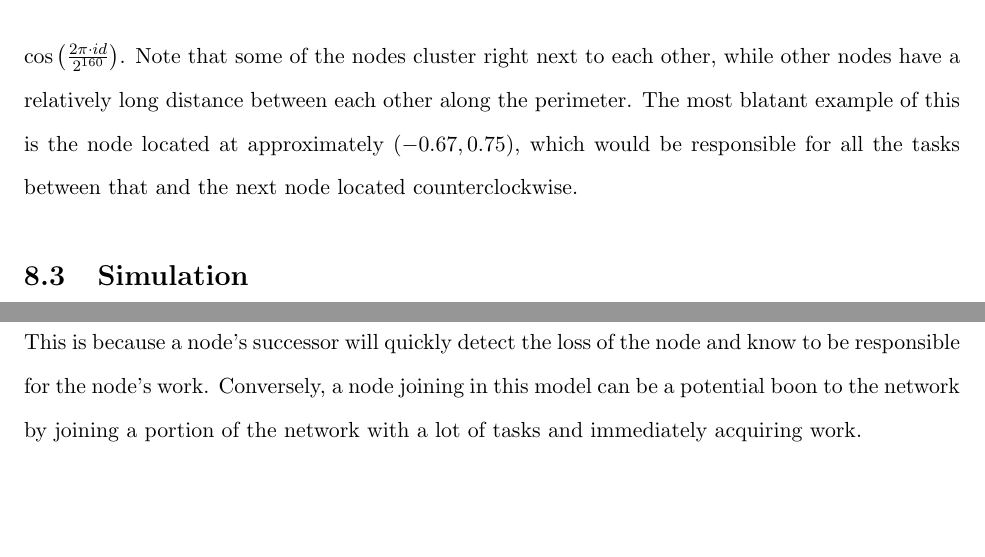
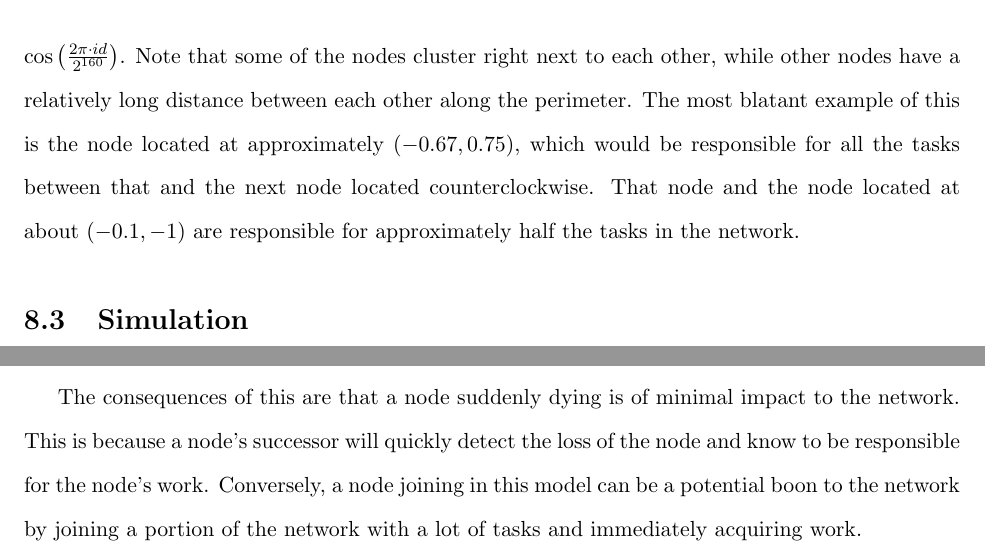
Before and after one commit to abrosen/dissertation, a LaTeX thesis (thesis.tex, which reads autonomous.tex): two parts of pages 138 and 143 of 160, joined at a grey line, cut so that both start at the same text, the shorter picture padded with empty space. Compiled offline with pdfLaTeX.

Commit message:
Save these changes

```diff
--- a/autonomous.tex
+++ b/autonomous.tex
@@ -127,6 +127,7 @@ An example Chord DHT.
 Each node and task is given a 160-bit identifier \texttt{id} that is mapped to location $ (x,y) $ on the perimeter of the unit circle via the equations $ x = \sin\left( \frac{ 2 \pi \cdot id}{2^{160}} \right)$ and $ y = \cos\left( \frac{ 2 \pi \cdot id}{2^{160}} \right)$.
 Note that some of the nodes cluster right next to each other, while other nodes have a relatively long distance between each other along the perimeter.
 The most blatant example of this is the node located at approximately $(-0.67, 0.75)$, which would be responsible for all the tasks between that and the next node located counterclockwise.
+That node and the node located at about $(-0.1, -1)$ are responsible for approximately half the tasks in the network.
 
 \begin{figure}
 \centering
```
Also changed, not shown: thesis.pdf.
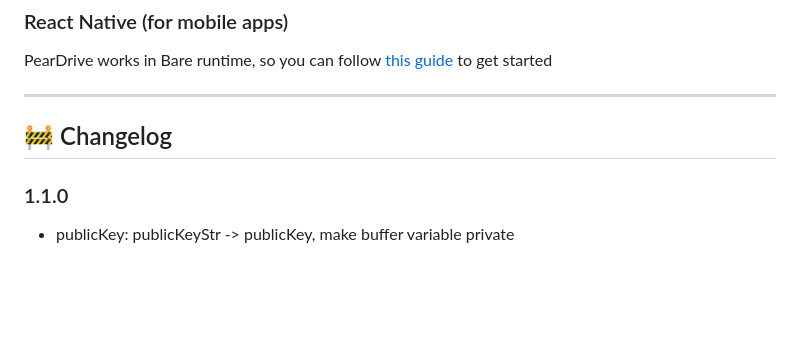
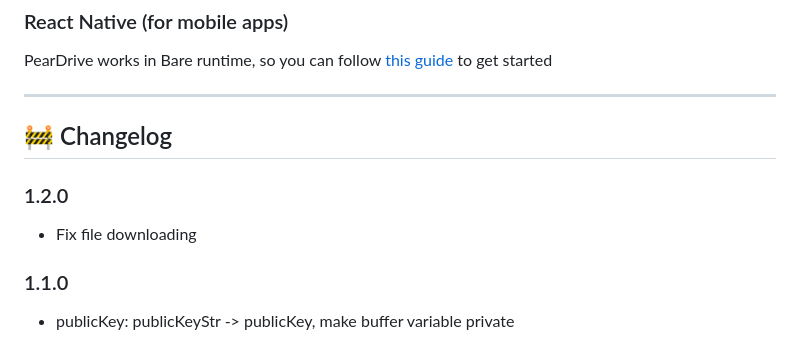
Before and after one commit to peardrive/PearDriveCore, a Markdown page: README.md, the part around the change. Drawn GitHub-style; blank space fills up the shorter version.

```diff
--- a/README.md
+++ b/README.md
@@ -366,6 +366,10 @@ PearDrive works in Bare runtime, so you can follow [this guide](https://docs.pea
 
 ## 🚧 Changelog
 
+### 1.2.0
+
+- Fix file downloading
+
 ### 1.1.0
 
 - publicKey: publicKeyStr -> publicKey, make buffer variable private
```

_EXERCISE DIRECTIONS_
Exclude all images and restate the records above word for word.

_REPLY TO THE TASK_
Before and after one commit to abrosen/dissertation, a LaTeX thesis (thesis.tex, which reads autonomous.tex): two parts of pages 138 and 143 of 160, joined at a grey line, cut so that both start at the same text, the shorter picture padded with empty space. Compiled offline with pdfLaTeX.

Commit message:
Save these changes

```diff
--- a/autonomous.tex
+++ b/autonomous.tex
@@ -127,6 +127,7 @@ An example Chord DHT.
 Each node and task is given a 160-bit identifier \texttt{id} that is mapped to location $ (x,y) $ on the perimeter of the unit circle via the equations $ x = \sin\left( \frac{ 2 \pi \cdot id}{2^{160}} \right)$ and $ y = \cos\left( \frac{ 2 \pi \cdot id}{2^{160}} \right)$.
 Note that some of the nodes cluster right next to each other, while other nodes have a relatively long distance between each other along the perimeter.
 The most blatant example of this is the node located at approximately $(-0.67, 0.75)$, which would be responsible for all the tasks between that and the next node located counterclockwise.
+That node and the node located at about $(-0.1, -1)$ are responsible for approximately half the tasks in the network.
 
 \begin{figure}
 \centering
```
Also changed, not shown: thesis.pdf.
Before and after one commit to peardrive/PearDriveCore, a Markdown page: README.md, the part around the change. Drawn GitHub-style; blank space fills up the shorter version.

```diff
--- a/README.md
+++ b/README.md
@@ -366,6 +366,10 @@ PearDrive works in Bare runtime, so you can follow [this guide](https://docs.pea
 
 ## 🚧 Changelog
 
+### 1.2.0
+
+- Fix file downloading
+
 ### 1.1.0
 
 - publicKey: publicKeyStr -> publicKey, make buffer variable private
```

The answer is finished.